● **TASK**
Using the listing below, please gather every line containing the word "textbf".

● **SOURCE INFORMATION**
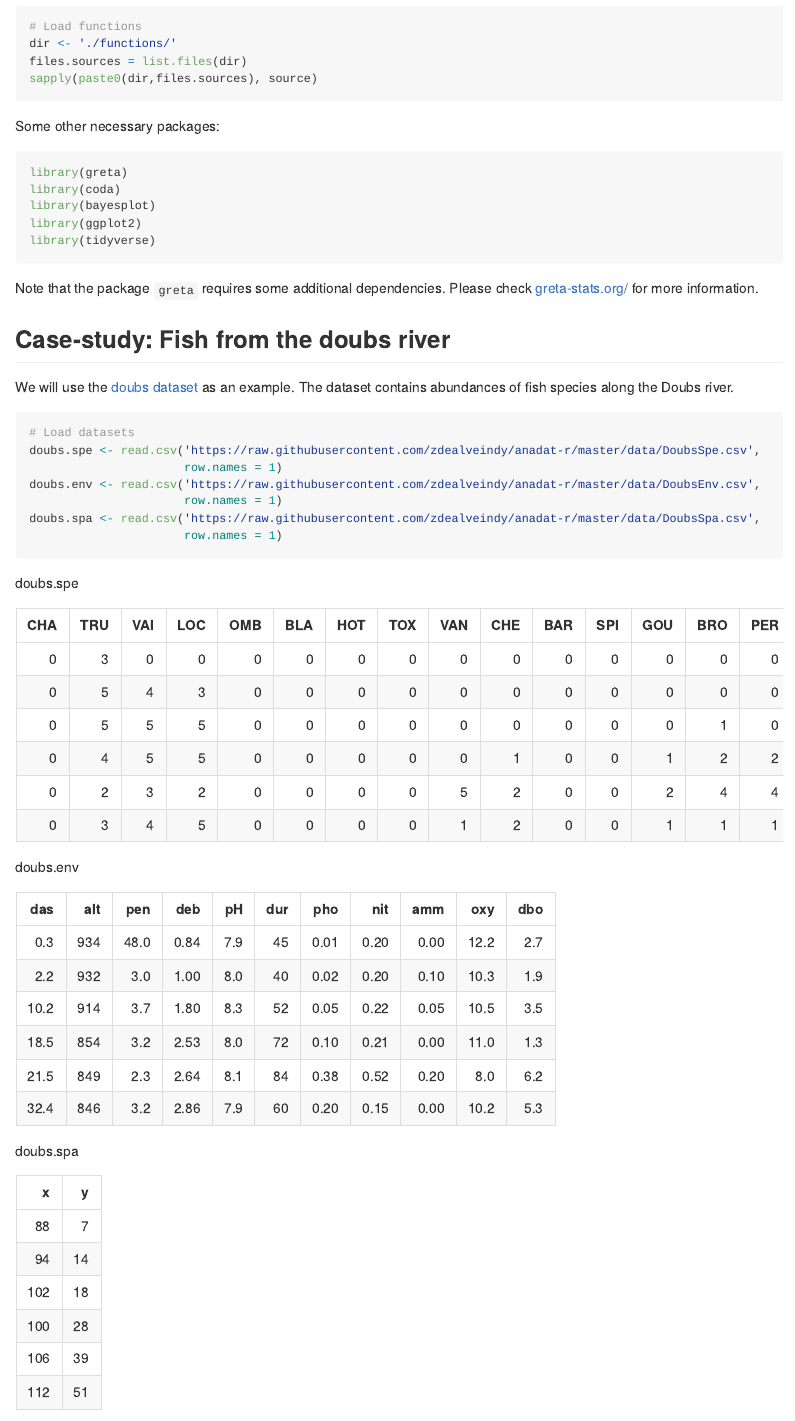
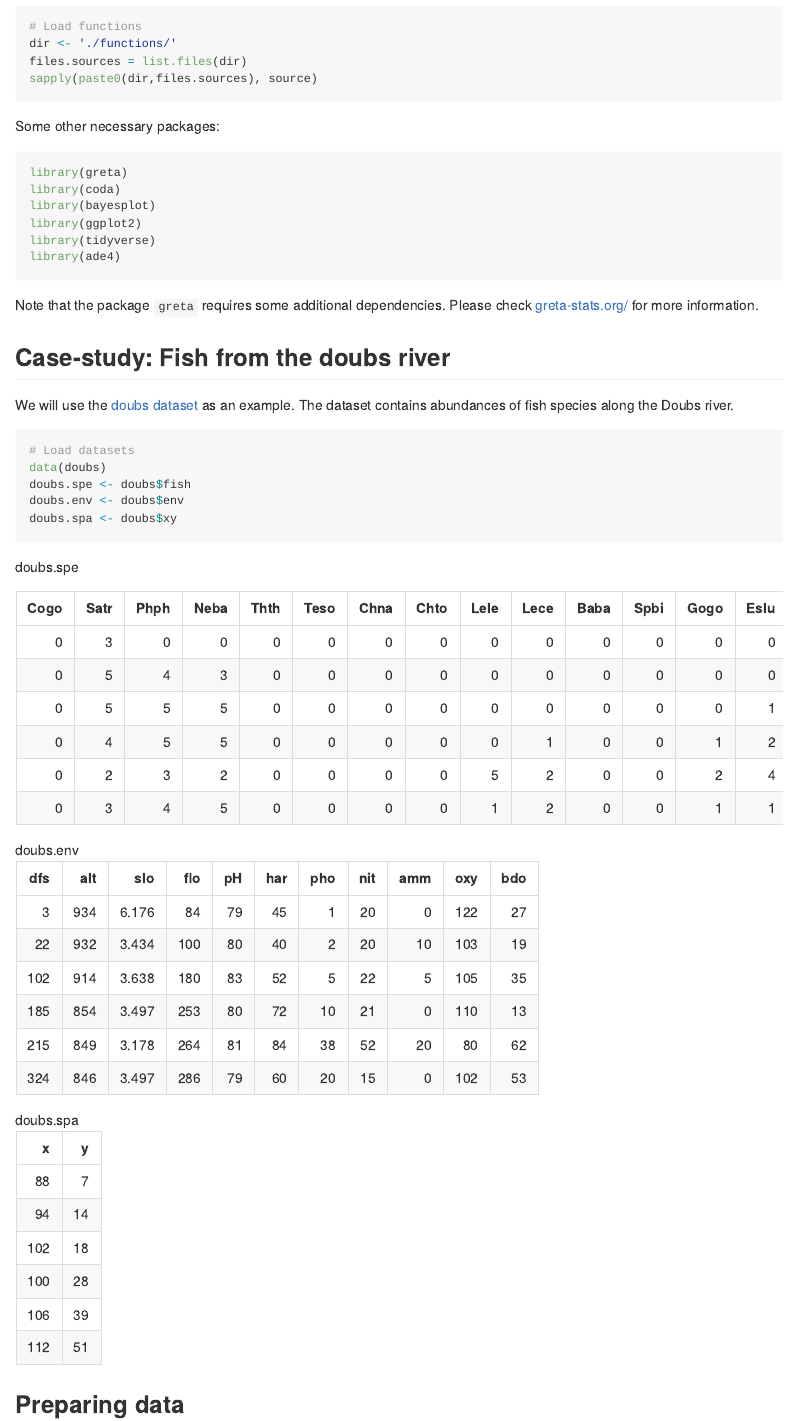
Before and after one commit to dhercar/GDUM, an R Markdown document (README.Rmd): the page in a window 1100 px wide, from 660 px down. The pictures show the output file README.md that the author committed with the source, drawn offline in the style of GitHub; long lines of code are wrapped.

Commit message:
Fix readme

````diff
--- a/README.Rmd
+++ b/README.Rmd
@@ -33,9 +33,10 @@ library(coda)
 library(bayesplot)
 library(ggplot2)
 library(tidyverse)
+library(ade4)
 ```
 
-Note that the package `greta` requires some additional dependencies. Please check [greta-stats.org/](https://greta-stats.org/) for more information.
+Note that the package `greta` requires some additional dependencies. Please check [greta-stats.org/](https://greta-stats.org) for more information.
 
 ## Case-study: Fish from the doubs river
 
@@ -43,13 +44,12 @@ We will use the [doubs dataset](https://www.davidzeleny.net/anadat-r/doku.php/en
 
 ```{r, echo = TRUE, warning=FALSE, message=FALSE, results='hide'}
 # Load datasets
-doubs.spe <- read.csv('https://raw.githubusercontent.com/zdealveindy/anadat-r/master/data/DoubsSpe.csv',
-                      row.names = 1)
-doubs.env <- read.csv('https://raw.githubusercontent.com/zdealveindy/anadat-r/master/data/DoubsEnv.csv',
-                      row.names = 1)
-doubs.spa <- read.csv('https://raw.githubusercontent.com/zdealveindy/anadat-r/master/data/DoubsSpa.csv',
-                      row.names = 1)
+data(doubs)
+doubs.spe <- doubs$fish
+doubs.env <- doubs$env
+doubs.spa <- doubs$xy
 ```
+
 doubs.spe
 ```{r, echo = FALSE}
 kableExtra::kable(head(doubs.spe))
````
Also changed, not shown: README.md, README_files/figure-gfm/unnamed-chunk-13-1.png, README_files/figure-gfm/unnamed-chunk-20-1.png, README_files/figure-gfm/unnamed-chunk-24-1.png, README_files/figure-gfm/unnamed-chunk-25-1.png, README_files/figure-gfm/unnamed-chunk-26-1.png, README_files/figure-gfm/unnamed-chunk-27-1.png, README_files/figure-gfm/unnamed-chunk-28-1.png, README_files/figure-gfm/unnamed-chunk-29-1.png, README.Rmd (8 more changed lines).
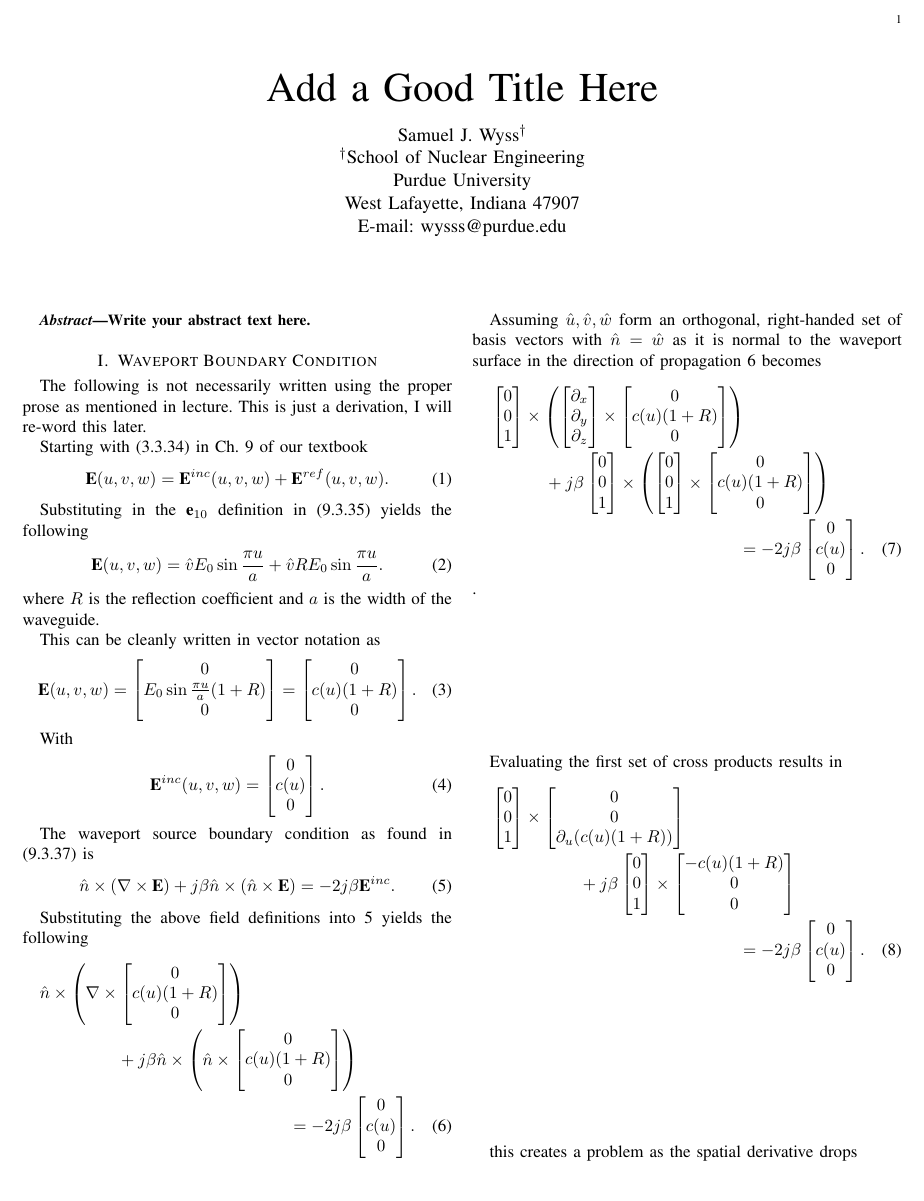
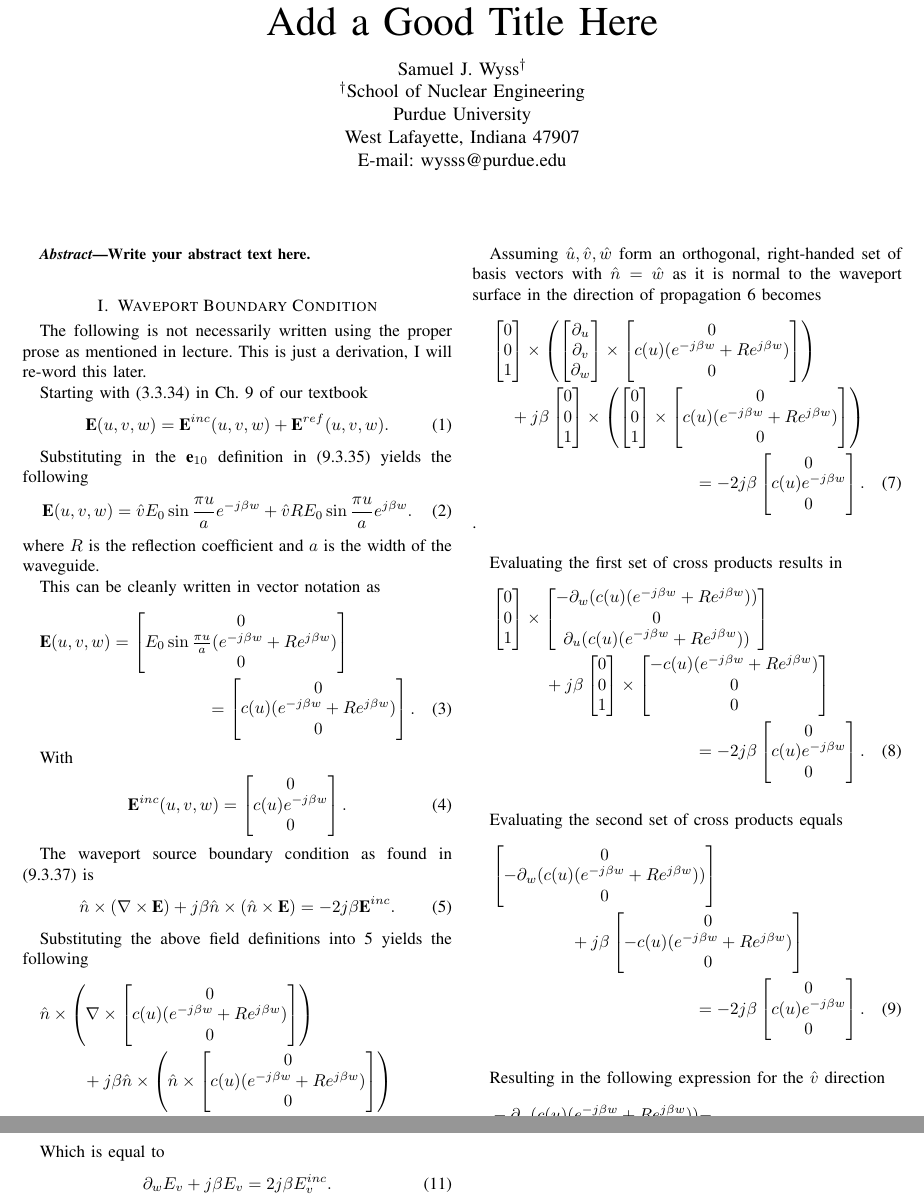
Before and after one commit to samwyss/fdtd-waveguide, a LaTeX paper (report/ece618_project1_report_sam_wyss.tex, which reads report/waveport_bc.tex): part of the page before the commit and two parts of pages 1 and 2 of 2 after it, the two joined at a grey line, cut at the place of the change. Compiled offline with LaTeX, dvips and Ghostscript.

Commit message:
made progress on BC and benchmarked

```diff
--- a/report/waveport_bc.tex
+++ b/report/waveport_bc.tex
@@ -10,28 +10,28 @@ Starting with (3.3.34) in Ch. 9 of our textbook
 
 Substituting in the $\textbf{e}_{10}$ definition in (9.3.35) yields the following
 \begin{align}
-    \textbf{E}(u,v,w) = \hat{v}E_0\sin{\frac{\pi u}{a}} + \hat{v}RE_0\sin{\frac{\pi u}{a}}.
+    \textbf{E}(u,v,w) = \hat{v}E_0\sin{\frac{\pi u}{a}} e^{-j\beta w} + \hat{v}RE_0\sin{\frac{\pi u}{a}} e^{j\beta w}.
 \end{align}
 where $R$ is the reflection coefficient and $a$ is the width of the waveguide.
 
 This can be cleanly written in vector notation as
-\begin{align}
+\begin{multline}
     \textbf{E}(u,v,w) =\begin{bmatrix}
         0 \\
-        E_0\sin{\frac{\pi u}{a}}(1+R)\\
+        E_0\sin{\frac{\pi u}{a}}(e^{-j\beta w}+Re^{j\beta w})\\
         0
-    \end{bmatrix} =\begin{bmatrix}
+    \end{bmatrix}  \\ =\begin{bmatrix}
         0 \\
-        c(u)(1+R)\\
+        c(u)(e^{-j\beta w}+Re^{j\beta w})\\
         0
     \end{bmatrix}.
-\end{align}
+\end{multline}
 
 With
 \begin{align}
     \textbf{E}^{inc}(u,v,w) =\begin{bmatrix}
         0 \\
-        c(u)\\
+        c(u)e^{-j\beta w}\\
         0
     \end{bmatrix}.
 \end{align}
@@ -46,15 +46,15 @@ Substituting the above field definitions into \ref*{wavbc} yields the following
 \begin{multline}
     \hat{n} \times \left(\nabla \times \begin{bmatrix}
         0 \\
-        c(u)(1+R)\\
+        c(u)(e^{-j\beta w}+Re^{j\beta w})\\
         0
     \end{bmatrix}\right) \\ +j\beta\hat{n}\times\left(\hat{n} \times \begin{bmatrix}
         0 \\
-        c(u)(1+R)\\
+        c(u)(e^{-j\beta w}+Re^{j\beta w})\\
         0
     \end{bmatrix}\right) \\ =-2j\beta\begin{bmatrix}
         0 \\
-        c(u)\\
+        c(u)e^{-j\beta w}\\
         0
     \end{bmatrix}.
     \label{wavbcvec}
@@ -66,13 +66,13 @@ Assuming $\hat{u},\hat{v},\hat{w}$ form an orthogonal, right-handed set of basis
         0 \\ 0 \\ 1
     \end{bmatrix} \times \left(
         \begin{bmatrix}
-            \partial_x \\
-            \partial_y \\
-            \partial_z \\
+            \partial_u \\
+            \partial_v \\
+            \partial_w \\
         \end{bmatrix} \times
     \begin{bmatrix}
         0 \\
-        c(u)(1+R)\\
+        c(u)(e^{-j\beta w}+Re^{j\beta w})\\
         0
     \end{bmatrix}\right) \\ +j\beta
     \begin{bmatrix}
@@ -83,12 +83,12 @@ Assuming $\hat{u},\hat{v},\hat{w}$ form an orthogonal, right-handed set of basis
         \end{bmatrix} \times
     \begin{bmatrix}
         0 \\
-        c(u)(1+R)\\
+        c(u)(e^{-j\beta w}+Re^{j\beta w})\\
         0
     \end{bmatrix}\right) \\ =-2j\beta
     \begin{bmatrix}
         0 \\
-        c(u)\\
+        c(u)e^{-j\beta w}\\
         0
     \end{bmatrix}.
 \end{multline}.
@@ -99,23 +99,50 @@ Evaluating the first set of cross products results in
         0 \\ 0 \\ 1
     \end{bmatrix} \times
     \begin{bmatrix}
+        -\partial_w(c(u)(e^{-j\beta w}+Re^{j\beta w})) \\
         0 \\
-        0 \\
-        \partial_u(c(u)(1+R))
+        \partial_u(c(u)(e^{-j\beta w}+Re^{j\beta w}))
     \end{bmatrix} \\ +j\beta
     \begin{bmatrix}
         0 \\ 0 \\ 1
     \end{bmatrix} \times
     \begin{bmatrix}
-        -c(u)(1+R) \\
+        -c(u)(e^{-j\beta w}+Re^{j\beta w}) \\
         0\\
         0
     \end{bmatrix} \\ =-2j\beta
     \begin{bmatrix}
         0 \\
-        c(u)\\
+        c(u)e^{-j\beta w}\\
         0
     \end{bmatrix}.
 \end{multline}
 
-this creates a problem as the spatial derivative drops
+Evaluating the second set of cross products equals
+\begin{multline}
+    \begin{bmatrix}
+        0 \\
+        -\partial_w(c(u)(e^{-j\beta w}+Re^{j\beta w})) \\
+        0 \\
+    \end{bmatrix} \\ +j\beta
+    \begin{bmatrix}
+        0  \\
+        -c(u)(e^{-j\beta w}+Re^{j\beta w})\\
+        0
+    \end{bmatrix} \\ =-2j\beta
+    \begin{bmatrix}
+        0 \\
+        c(u)e^{-j\beta w}\\
+        0
+    \end{bmatrix}.
+\end{multline}
+
+Resulting in the following expression for the $\hat{v}$ direction
+\begin{multline}
+    -\partial_w(c(u)(e^{-j\beta w}+Re^{j\beta w}))-  \\ j\beta c(u)(e^{-j\beta w}+Re^{j\beta w}) \\ =-2j\beta c(u)e^{-j\beta w}.
+\end{multline}
+
+Which is equal to
+\begin{align}
+    \partial_w E_v+j\beta E_v =2j\beta E_v^{inc}.
+\end{align}
```
Also changed, not shown: config.toml (+1 -1 lines), report/ece618_project1_report_sam_wyss.pdf, 2 other files.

● **EXERCISE RESULT**
 Substituting in the $\textbf{e}_{10}$ definition in (9.3.35) yields the following
-    \textbf{E}(u,v,w) = \hat{v}E_0\sin{\frac{\pi u}{a}} + \hat{v}RE_0\sin{\frac{\pi u}{a}}.
+    \textbf{E}(u,v,w) = \hat{v}E_0\sin{\frac{\pi u}{a}} e^{-j\beta w} + \hat{v}RE_0\sin{\frac{\pi u}{a}} e^{j\beta w}.
     \textbf{E}(u,v,w) =\begin{bmatrix}
     \textbf{E}^{inc}(u,v,w) =\begin{bmatrix}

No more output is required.